State Laws: Kansas

by Lona Gorman

Read the text of the actual statute HERE.

Kansas does not specifically authorize homeschools; however, it does recognize non-accredited private schools. A non-accredited private school is one that satisfies the state’s compulsory attendance law but is not accredited by the state of Kansas.

All homeschools in Kansas are classified as non-accredited private schools, and homeschooling parents are required to register with the State Board of Education as non-accredited private schools. Registration is free and consists of completing a form including the name and address of the school and the name and address of the “custodian of records” for the school.

Kansas statute requires that courses are taught by a “competent instructor” but does not require a parent to be a licensed teacher.

The only paperwork requirement is registration with the State Board of Education. This is done only once when the school is established, unless the parent changes the school name or address, in which case a new form must be submitted. It is in the best interest of each homeschool to keep “accurate and complete” records of each child’s progress; however, no particular on-going records are mandated so each parent may decide what constitutes appropriate records for his/her own children.

Every parent of children between the ages of 7 and 18 must “require such children to...attend school.” However, compulsory attendance age may end at 16 or 17 with parental consent.

Non-accredited private schools are largely self-regulated. However, homeschool families should make sure to be in compliance...with the regulations in the statute pertaining to registration with the state – i.e., teaching by a “competent instructor,” complying with the compulsory attendance law, providing “class time”...“substantially equivalent” to the time public schools are in session.

There are no specific subject requirements.

The Kansas State Department of Education says that homeschool “[c]lasses must be held for a period of time substantially equivalent to the time public schools are in session. The time required for public schools is 186 days of not less than 6 hours per day, or 1116 hours per year for grades 1-11.” However, the law does not require parents to submit proof of time to any bureaucrat or agency.

No specific graduation requirements exist for non-accredited private schools; thus, parents are free to determine each child’s graduation requirements according to individual needs and preferences. The Kansas State Department of Education and the Teaching Parents Association (TPA) recommend using the graduation requirements for public school students if a child will seek qualified admissions to Kansas regents colleges, because students who graduate from non-accredited high schools have guaranteed admission to the five state universities by completing equivalent qualified admissions coursework – but the recommendation is not a legal mandate.

No standardized testing is required. However, TPA does recommend that college-bound high school students take either the ACT or SAT test as part of their college admissions process and for the purpose of earning scholarships. In fact, students who graduate from non-accredited high schools have guaranteed admission to the five state universities with an ACT score of 21 or higher or an SAT of 980 or higher.

Kansas law does not speak to vaccination requirements for homeschool students.


Dual Enrollment:
Homeschooled students may start dual enrollment in Kansas colleges beginning in “10th grade.”

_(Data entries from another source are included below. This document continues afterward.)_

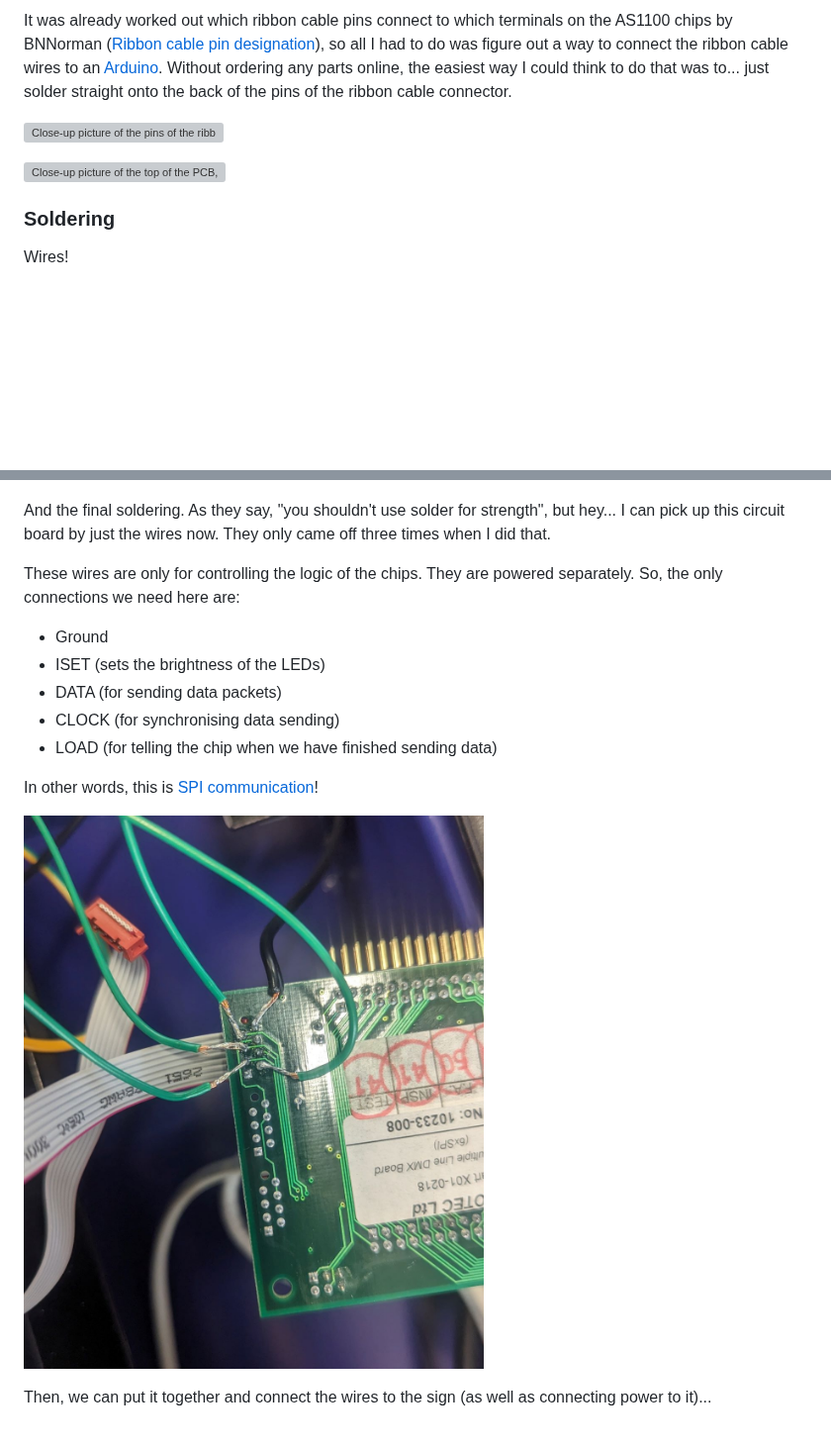
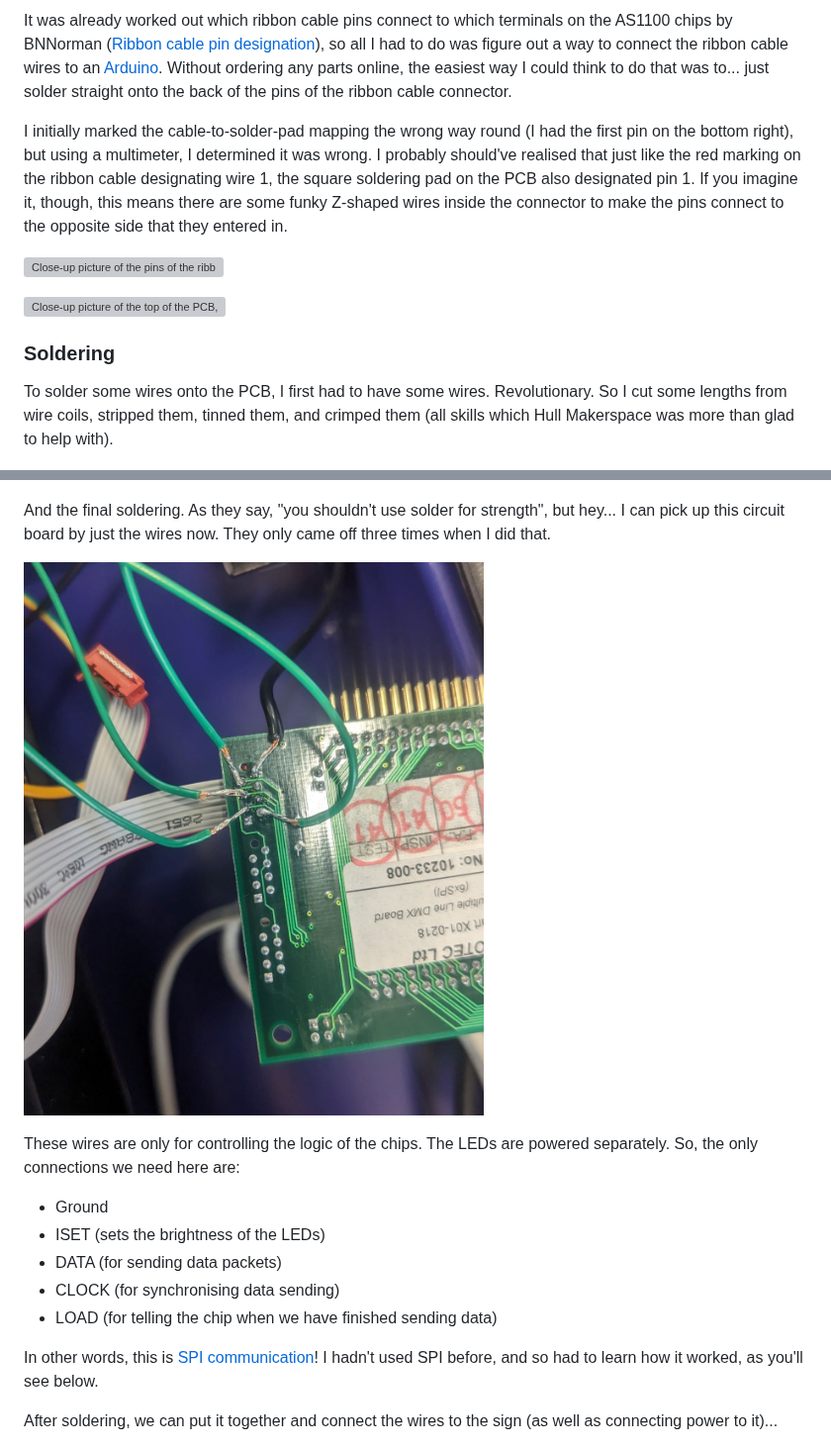
Before and after one commit to alifeee/blogtest, a Markdown page: hull-bus-sign/hull-bus-sign.md, 2 parts joined by grey strips. Shown at 99% size. Drawn GitHub-style; blank space fills up the shorter version; grey boxes are pictures that could not be loaded.

```diff
--- a/hull-bus-sign/hull-bus-sign.md
+++ b/hull-bus-sign/hull-bus-sign.md
@@ -68,19 +68,23 @@ Handily, there is already a ribbon cable, connecting from the PCB containing the
 
 It was already worked out which ribbon cable pins connect to which terminals on the AS1100 chips by BNNorman ([Ribbon cable pin designation]), so all I had to do was figure out a way to connect the ribbon cable wires to an [Arduino][Arduino Uno Rev3]. Without ordering any parts online, the easiest way I could think to do that was to... just solder straight onto the back of the pins of the ribbon cable connector.
 
+I initially marked the cable-to-solder-pad mapping the wrong way round (I had the first pin on the bottom right), but using a multimeter, I determined it was wrong. I probably should've realised that just like the red marking on the ribbon cable designating wire 1, the square soldering pad on the PCB also designated pin 1. If you imagine it, though, this means there are some funky Z-shaped wires inside the connector to make the pins connect to the opposite side that they entered in.
+
 ![Close-up picture of the pins of the ribbon cable, and the soldering pads on the bottom of the PCB. Both are correspondingly numbered.](images/hw_sign_ribbon-port_back.png)
 
 ![Close-up picture of the top of the PCB, showing the holes the ribbon cable enters.](images/hw_sign_ribbon-port_front.png)
 
 ### Soldering
 
-Wires!
+To solder some wires onto the PCB, I first had to have some wires. Revolutionary. So I cut some lengths from wire coils, stripped them, tinned them, and crimped them (all skills which Hull Makerspace was more than glad to help with).
 
 ![Picture of several loose stripped wires above an electronics workbench.](images/hw_wires_stripped.jpg)
 
 And the final soldering. As they say, "you shouldn't use solder for strength", but hey... I can pick up this circuit board by just the wires now. They only came off three times when I did that.
 
-These wires are only for controlling the logic of the chips. They are powered separately. So, the only connections we need here are:
+![Close-up picture of wires soldered into the connection pads on the back of a PCB.](images/hw_sign_ribbon-board_back.jpg)
+
+These wires are only for controlling the logic of the chips. The LEDs are powered separately. So, the only connections we need here are:
 
 - Ground
 - ISET (sets the brightness of the LEDs)
@@ -88,11 +92,9 @@ These wires are only for controlling the logic of the chips. They are powered se
 - CLOCK (for synchronising data sending)
 - LOAD (for telling the chip when we have finished sending data)
 
-In other words, this is [SPI communication][SPI]!
+In other words, this is [SPI communication][SPI]! I hadn't used SPI before, and so had to learn how it worked, as you'll see below.
 
-![Close-up picture of wires soldered into the connection pads on the back of a PCB.](images/hw_sign_ribbon-board_back.jpg)
-
-Then, we can put it together and connect the wires to the sign (as well as connecting power to it)...
+After soldering, we can put it together and connect the wires to the sign (as well as connecting power to it)...
 
 ![Picture of the bus sign with several wires attached to it.](images/hw_setup_zoom.jpg)
 
```
Also changed, not shown: other parts of hull-bus-sign/hull-bus-sign.md (+15 -3 lines).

Virtual Charter Schools:
Kansas has many virtual charter school options. While these schools appear to be flexible and offer free computers and curriculum, parents actually have no control over what their children learn or the curriculum used. Families find it difficult to enjoy any flexibility in their children’s schooling using this option. Further – and most importantly – these schools are actually a part of the public school system; children enrolled in them are counted as public school students, are subject to public school laws, and are not actually being homeschooled, legally speaking.

Part-time Public School Enrollment:
The question of whether or not homeschool students can attend classes at a public school is up to the discretion of individual school districts. Some smaller districts allow homeschool students to enroll but normally impose some type of requirements, such as requiring a certain number of hours spent in the school or vaccinations.

For the most part, Kansas colleges are friendly to homeschool students and make the application and registration process equivalent for homeschool students as for students from other educational backgrounds. A transcript from a homeschool is viewed to be just as valid as one from any other non-accredited private school.

Kansas homeschool families enjoy the flexibility to design an educational program that best fits each child. There are many support groups, educational co-ops, and various sports teams to support parents and add to the homeschool educational experience. Kansas also has two state groups – Midwest Parent Educators and Teaching Parents Association – which provide conventions, parent training, support events, and homeschool family events. The groups work together to provide Kansas families with resources and support to educate their children with excellence.


Lona Gorman has homeschooled for over 20 years, and teaching at home is her passion. She serves as a board member with the Teaching Parents Association and also serves as the organization’s Vendor & Workshop Coordinator for its annual homeschool convention, and as coordinator for events for parents, families, and children. Lona and her husband Jeff – TPA’s president – have been married for 30 years and have six adopted children; three have graduated through homeschooling and three more are still taught at home.